4. Muslim, Sahih Muslim bi-sharh al-Nawawi. Beirut: Dar al-Kitab al-‘Arabi, 1407/1987, 2:21-26; idem, Sahih Muslim, trans. Abdul Hamid Siddiqi. Lahore: Sh. Muhammed Ashraf, 1976, 1:33, in Dutton, Yasin. “The Environmental Crisis of Our Time: A Muslim Response.” Islam and Ecology: A Bestowed Trust. (Cambridge, Massachusetts: Harvard University Press, 2003), 323.
Ansari, M.I. “Islamic Perspective on Sustainable Development.” American Journal of Islamic Social Sciences 11, 1995, 394-402.
Ayoub, Mahmoud M. Islam: Faith and History. Oxford: Oneworld, 2004.
Ba Kader, Abou Bakr Ahmed, Abdul Latif Tawfik El Shirazy Al Sabagh, Mohamed Al Sayyed Al Glenid, and Mawil Y. Izzi Deen. Basic Paper on the Islamic Principles for the Conservation of the Natural Environment. 2d ed. Gland, Switzerland: International Union for Conservation of Nature and Natural Resources, 1983.

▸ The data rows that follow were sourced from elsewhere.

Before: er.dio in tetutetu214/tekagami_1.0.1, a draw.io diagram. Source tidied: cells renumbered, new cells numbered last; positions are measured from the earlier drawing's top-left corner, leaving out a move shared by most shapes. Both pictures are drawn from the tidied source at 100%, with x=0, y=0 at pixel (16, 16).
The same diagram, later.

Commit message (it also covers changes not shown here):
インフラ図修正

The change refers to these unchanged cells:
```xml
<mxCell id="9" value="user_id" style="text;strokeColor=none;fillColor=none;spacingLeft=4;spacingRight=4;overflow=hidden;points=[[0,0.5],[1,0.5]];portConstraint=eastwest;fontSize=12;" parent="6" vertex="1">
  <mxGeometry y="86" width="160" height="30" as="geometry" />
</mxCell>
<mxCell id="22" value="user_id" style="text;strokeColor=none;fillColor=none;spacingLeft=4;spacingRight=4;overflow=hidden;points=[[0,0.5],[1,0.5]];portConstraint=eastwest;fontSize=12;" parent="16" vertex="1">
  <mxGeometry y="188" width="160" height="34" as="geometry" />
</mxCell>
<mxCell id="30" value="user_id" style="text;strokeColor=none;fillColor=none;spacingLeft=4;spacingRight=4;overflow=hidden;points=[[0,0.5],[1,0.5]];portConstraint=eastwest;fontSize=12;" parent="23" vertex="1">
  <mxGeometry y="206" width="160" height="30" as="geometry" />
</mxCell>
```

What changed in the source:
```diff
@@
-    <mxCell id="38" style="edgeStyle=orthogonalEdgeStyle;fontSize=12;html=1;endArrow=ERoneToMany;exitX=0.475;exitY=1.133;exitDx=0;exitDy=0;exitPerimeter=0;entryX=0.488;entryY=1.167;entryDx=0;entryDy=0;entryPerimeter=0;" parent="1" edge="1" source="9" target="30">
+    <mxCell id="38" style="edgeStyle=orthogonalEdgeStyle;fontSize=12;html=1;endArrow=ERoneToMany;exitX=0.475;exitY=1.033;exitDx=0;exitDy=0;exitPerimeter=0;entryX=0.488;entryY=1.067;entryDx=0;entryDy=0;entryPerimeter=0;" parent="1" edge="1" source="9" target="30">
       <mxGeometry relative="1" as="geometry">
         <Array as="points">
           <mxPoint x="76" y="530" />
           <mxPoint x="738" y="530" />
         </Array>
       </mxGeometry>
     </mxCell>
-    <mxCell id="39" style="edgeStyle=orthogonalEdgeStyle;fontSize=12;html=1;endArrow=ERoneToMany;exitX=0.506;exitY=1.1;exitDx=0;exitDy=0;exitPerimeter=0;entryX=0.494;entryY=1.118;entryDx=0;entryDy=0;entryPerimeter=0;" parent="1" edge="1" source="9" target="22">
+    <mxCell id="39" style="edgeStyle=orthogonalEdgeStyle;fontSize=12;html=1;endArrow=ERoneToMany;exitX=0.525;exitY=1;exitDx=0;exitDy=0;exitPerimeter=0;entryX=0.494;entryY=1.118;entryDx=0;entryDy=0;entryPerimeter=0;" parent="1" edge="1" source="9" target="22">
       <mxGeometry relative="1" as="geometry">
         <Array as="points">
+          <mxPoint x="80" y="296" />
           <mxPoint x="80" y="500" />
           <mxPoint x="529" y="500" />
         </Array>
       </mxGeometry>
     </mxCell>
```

Bryant, Bunyan, Ed. Environmental Justice: Issues, Policies and Solutions. Washington, D.C.: Island Press, 1995.
Cole, Luke W. and Sheila R. Foster. From the Ground Up: Environmental Racism and the Rise of the Environmental Justice Movement. NY: New York University Press, 2001.
Foltz, Richard C. “Islam,” The Encyclopedia of Religion and Nature. Bron Taylor, Ed. NY: Continuum, 2005.
Foltz, Richard C. “Islam,” The Oxford Handbook of Religion and Ecology. Roger S. Gottlieb, Ed. NY: Oxford University Press, 2006, 207-219.
Foltz, Richard, Azizan Baharuddin, and Frederick M. Denny, Eds. Islam and Ecology: A Bestowed Trust. Cambridge, MA: Harvard University Press, 2003.
Izzi Dien, M. The Environmental Dimensions of Islam. Cambridge, England: The Lutterworth Press, 2000.
Khalid, Fazlun and Joanne O’Brien, Eds. Islam and Ecology. NY: Cassell, 1992.
Nasr, Seyyed Hossein. Man and Nature: The Spiritual Crisis in Modern Man. Rev. ed. Chicago, IL.: Kazi Publishers, 1997 .
Nasr, Seyyed Hossein. Religion and the Order of Nature (Cadbury Lectures). NY: Oxford University Press, 1996.
Pellow, David N. and Robert J. Brulle, Eds. Power, Justice, and the Environment: A Critical Appraisal of the Environmental Justice Movement. Cambridge, MA: MIT Press, 2005.
“Environmental Racism.” WCAR NGO Forum Declaration, Article 117, 03 September 2001. http://www.africanresource.com/
“Indigenous Environmental Network.” http://www.ienearth.org
“Islam and Ecology Bibliography.” http://fore.research.yale.edu/religion/islam/bibliography.html
“Islamic Foundation for Ecology & Environmental Sciences.” (UK)
“Principles of Environmental Justice.” http://www.ejnet.org/ej/principles.html
Worldviews: Global Religions, Culture, and Ecology